Carnegie Mellon University
February 06, 2017

Government Leaders, CEOs, Academic Experts To Discuss Energy-Water Nexus

By Abby Simmons
bulb splashing into water

Carnegie Mellon University's Wilton E. Scott Institute for Energy Innovation, along with corporate and government partners, will hold a panel discussion, "Building a Resilient, Smart and Sustainable City: The Energy-Water Nexus," from 5 to 7 p.m. Thursday, Feb. 16.

The event, which is free and open to the public, will be in Rangos Ballroom on the second floor of CMU's Jared L. Cohon University Center. Online registration is required.

This program is the first in a series of Resilient Pittsburgh events that will bring together sometimes disparate entities to work on systemic issues — water quality, education, energy, and public health as examples — to establish leadership and coordination in solving some of the city's most pressing challenges.

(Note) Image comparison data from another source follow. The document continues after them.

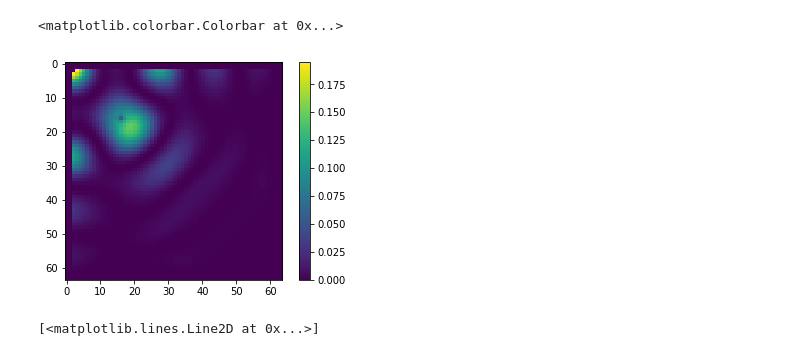
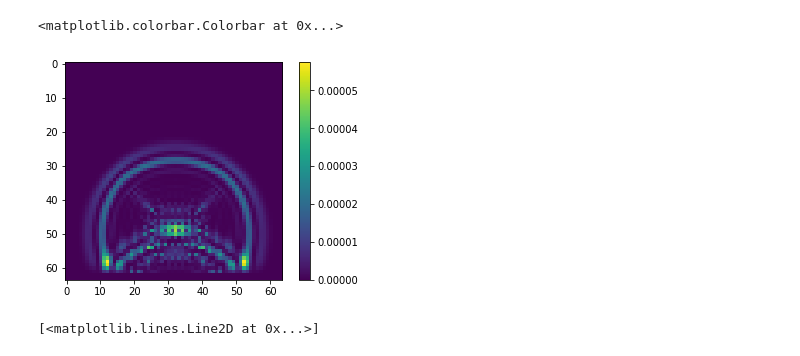
Before and after one commit to ybw2016v/fdtd, a Jupyter notebook: Untitled1.ipynb, the cells around one changed output. Saved outputs shown, nothing was run; the diff lists cells and outputs as text; code cells hidden in the pictures.

```diff
--- a/Untitled1.ipynb
+++ b/Untitled1.ipynb
@@ -8,9 +20,9 @@ from matplotlib import pyplot as plt
 # %%
-plt.imshow(E[:,:,15])
+plt.imshow(E[:,:,24])
 plt.colorbar()
 # %% [output]
 <matplotlib.colorbar.Colorbar at 0x...>
-[figure, old version]
+[figure, new version]
 # %%
 plt.plot(k)
 # %% [output]
```
Also changed, not shown: parts of 4 cells of this notebook, 10 other files.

"This gathering of national and local thought-leaders will explore energy and water — two of the world's most critical, interconnected resources. Smart, resilient cities recognize that vulnerabilities with one can have a tremendous effect on the other," said Anna J. Siefken, associate director for innovation and strategic partnerships at the Scott Institute.

Michael Webber, an expert on energy technology and policy from the University of Texas at Austin, will set the stage with a keynote address based on his book "Thirst for Power: Energy, Water and Human Survival." Webber's remarks will tie together research on population, economic growth, climate change, policy and the need for integrated planning with a focus on long-term sustainability.

Immediately after Webber's talk, government, corporate and academic leaders will discuss issues the nation and Pittsburgh face as they manage energy and water resources. Siefken will co-moderate the panel with Scott Institute Director and CMU President Emeritus Jared Cohon.

The panelists are:

  • Rich Fitzgerald, county executive;
  • William Peduto, mayor of the City of Pittsburgh;
  • Philip Mezey, president and CEO of Itron Inc.;
  • Morgan O'Brien, CEO of Peoples Natural Gas;
  • Richard Riazzi, CEO of Duquesne Light Co.; and
  • Rick Stafford, distinguished service professor at CMU's Heinz College, and founder of Metro21/MetroLab.

Event sponsors include the City of Pittsburgh, Duquesne Light Co., Itron, Peoples Natural Gas and the Scott Institute.

CMU is at the forefront of smart communities research, development and deployment, often with the City of Pittsburgh as its testing grounds. In addition to water and energy management, university experts are addressing challenges facing global communities in areas such as mobility, autonomy, air quality and public safety.